(Data entries)
#####
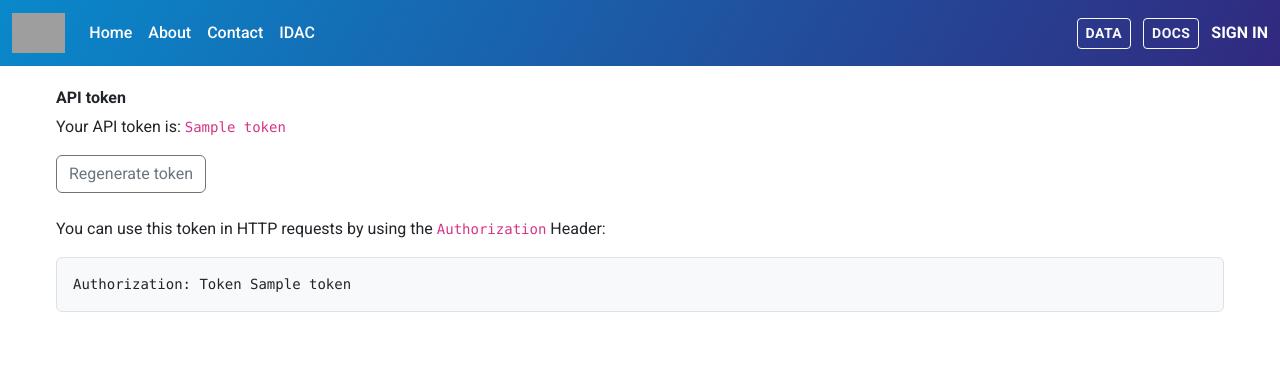
After one commit to linea-it/cutout, a Django app: template cutout/templates/users/user_token.html in a window 1280 px wide. The commit adds this page. Shown: the top 378 px of the page. Run offline with Django 4.2, Linux system fonts and the light colour scheme; the template is opened without the code that fills it: most values are stand-ins (such as "Sample title", 1, 10 or a date in 2020); some libraries are stand-ins or nearby versions; grey boxes are pictures that could not be loaded.

Commit message:
Added new page for generate API Token

```diff
--- a/cutout/templates/includes/appbar.html
+++ b/cutout/templates/includes/appbar.html
@@ -47,6 +47,12 @@
                aria-expanded="false">{{ request.user.username }}</a>
             <ul class="dropdown-menu dropdown-menu-end" aria-labelledby="appbarUserMenu">
               <li>
+                <a class="dropdown-item" href="{% url 'users:token' %}">{% translate "API token" %}</a>
+              </li>
+              <li>
+                <hr class="dropdown-divider" />
+              </li>
+              <li>
                 <a class="dropdown-item" href="{% url 'account_logout' %}">{% translate "Logout" %}</a>
               </li>
             </ul>
--- /dev/null
+++ b/cutout/templates/users/user_token.html
@@ -0,0 +1,30 @@
+{% extends "base.html" %}
+
+{% load i18n %}
+
+{% block title %}
+  {% translate "API token" %}
+{% endblock title %}
+{% block content %}
+  <div class="row mt-4">
+    <div class="col-12">
+      <h6 class="fw-bold">{% translate "API token" %}</h6>
+      <p>
+        {% translate "Your API token is:" %}
+        <code>{{ token }}</code>
+      </p>
+      <form method="post" action="{% url 'users:token' %}">
+        {% csrf_token %}
+        <button type="submit" class="btn btn-outline-secondary">{% translate "Regenerate token" %}</button>
+      </form>
+      <p class="mt-4">
+        {% blocktranslate %}You can use this token in HTTP requests by using the <code>Authorization</code> Header:{% endblocktranslate %}
+      </p>
+      <pre class="bg-light border rounded p-3"><code>Authorization: Token {{ token }}</code></pre>
+    </div>
+  </div>
+{% endblock content %}
+
+{% block footer %}
+  {% include "includes/footer.html" %}
+{% endblock footer %}
--- a/cutout/users/urls.py
+++ b/cutout/users/urls.py
@@ -1,10 +1,11 @@
 from django.urls import path
 
-from cutout.users.views import user_detail_view, user_redirect_view, user_update_view
+from cutout.users.views import user_detail_view, user_redirect_view, user_token_view, user_update_view
 
 app_name = "users"
 urlpatterns = [
     path("~redirect/", view=user_redirect_view, name="redirect"),
     path("~update/", view=user_update_view, name="update"),
+    path("~token/", view=user_token_view, name="token"),
     path("<str:username>/", view=user_detail_view, name="detail"),
 ]
```
Also changed, not shown: cutout/users/views.py (+19 -1 lines).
#####
* [TASK GOAL]: Please give the data again in full, exactly as written, but without any images.

* [WRITTEN RESPONSE]:
After one commit to linea-it/cutout, a Django app: template cutout/templates/users/user_token.html in a window 1280 px wide. The commit adds this page. Shown: the top 378 px of the page. Run offline with Django 4.2, Linux system fonts and the light colour scheme; the template is opened without the code that fills it: most values are stand-ins (such as "Sample title", 1, 10 or a date in 2020); some libraries are stand-ins or nearby versions; grey boxes are pictures that could not be loaded.

Commit message:
Added new page for generate API Token

```diff
--- a/cutout/templates/includes/appbar.html
+++ b/cutout/templates/includes/appbar.html
@@ -47,6 +47,12 @@
                aria-expanded="false">{{ request.user.username }}</a>
             <ul class="dropdown-menu dropdown-menu-end" aria-labelledby="appbarUserMenu">
               <li>
+                <a class="dropdown-item" href="{% url 'users:token' %}">{% translate "API token" %}</a>
+              </li>
+              <li>
+                <hr class="dropdown-divider" />
+              </li>
+              <li>
                 <a class="dropdown-item" href="{% url 'account_logout' %}">{% translate "Logout" %}</a>
               </li>
             </ul>
--- /dev/null
+++ b/cutout/templates/users/user_token.html
@@ -0,0 +1,30 @@
+{% extends "base.html" %}
+
+{% load i18n %}
+
+{% block title %}
+  {% translate "API token" %}
+{% endblock title %}
+{% block content %}
+  <div class="row mt-4">
+    <div class="col-12">
+      <h6 class="fw-bold">{% translate "API token" %}</h6>
+      <p>
+        {% translate "Your API token is:" %}
+        <code>{{ token }}</code>
+      </p>
+      <form method="post" action="{% url 'users:token' %}">
+        {% csrf_token %}
+        <button type="submit" class="btn btn-outline-secondary">{% translate "Regenerate token" %}</button>
+      </form>
+      <p class="mt-4">
+        {% blocktranslate %}You can use this token in HTTP requests by using the <code>Authorization</code> Header:{% endblocktranslate %}
+      </p>
+      <pre class="bg-light border rounded p-3"><code>Authorization: Token {{ token }}</code></pre>
+    </div>
+  </div>
+{% endblock content %}
+
+{% block footer %}
+  {% include "includes/footer.html" %}
+{% endblock footer %}
--- a/cutout/users/urls.py
+++ b/cutout/users/urls.py
@@ -1,10 +1,11 @@
 from django.urls import path
 
-from cutout.users.views import user_detail_view, user_redirect_view, user_update_view
+from cutout.users.views import user_detail_view, user_redirect_view, user_token_view, user_update_view
 
 app_name = "users"
 urlpatterns = [
     path("~redirect/", view=user_redirect_view, name="redirect"),
     path("~update/", view=user_update_view, name="update"),
+    path("~token/", view=user_token_view, name="token"),
     path("<str:username>/", view=user_detail_view, name="detail"),
 ]
```
Also changed, not shown: cutout/users/views.py (+19 -1 lines).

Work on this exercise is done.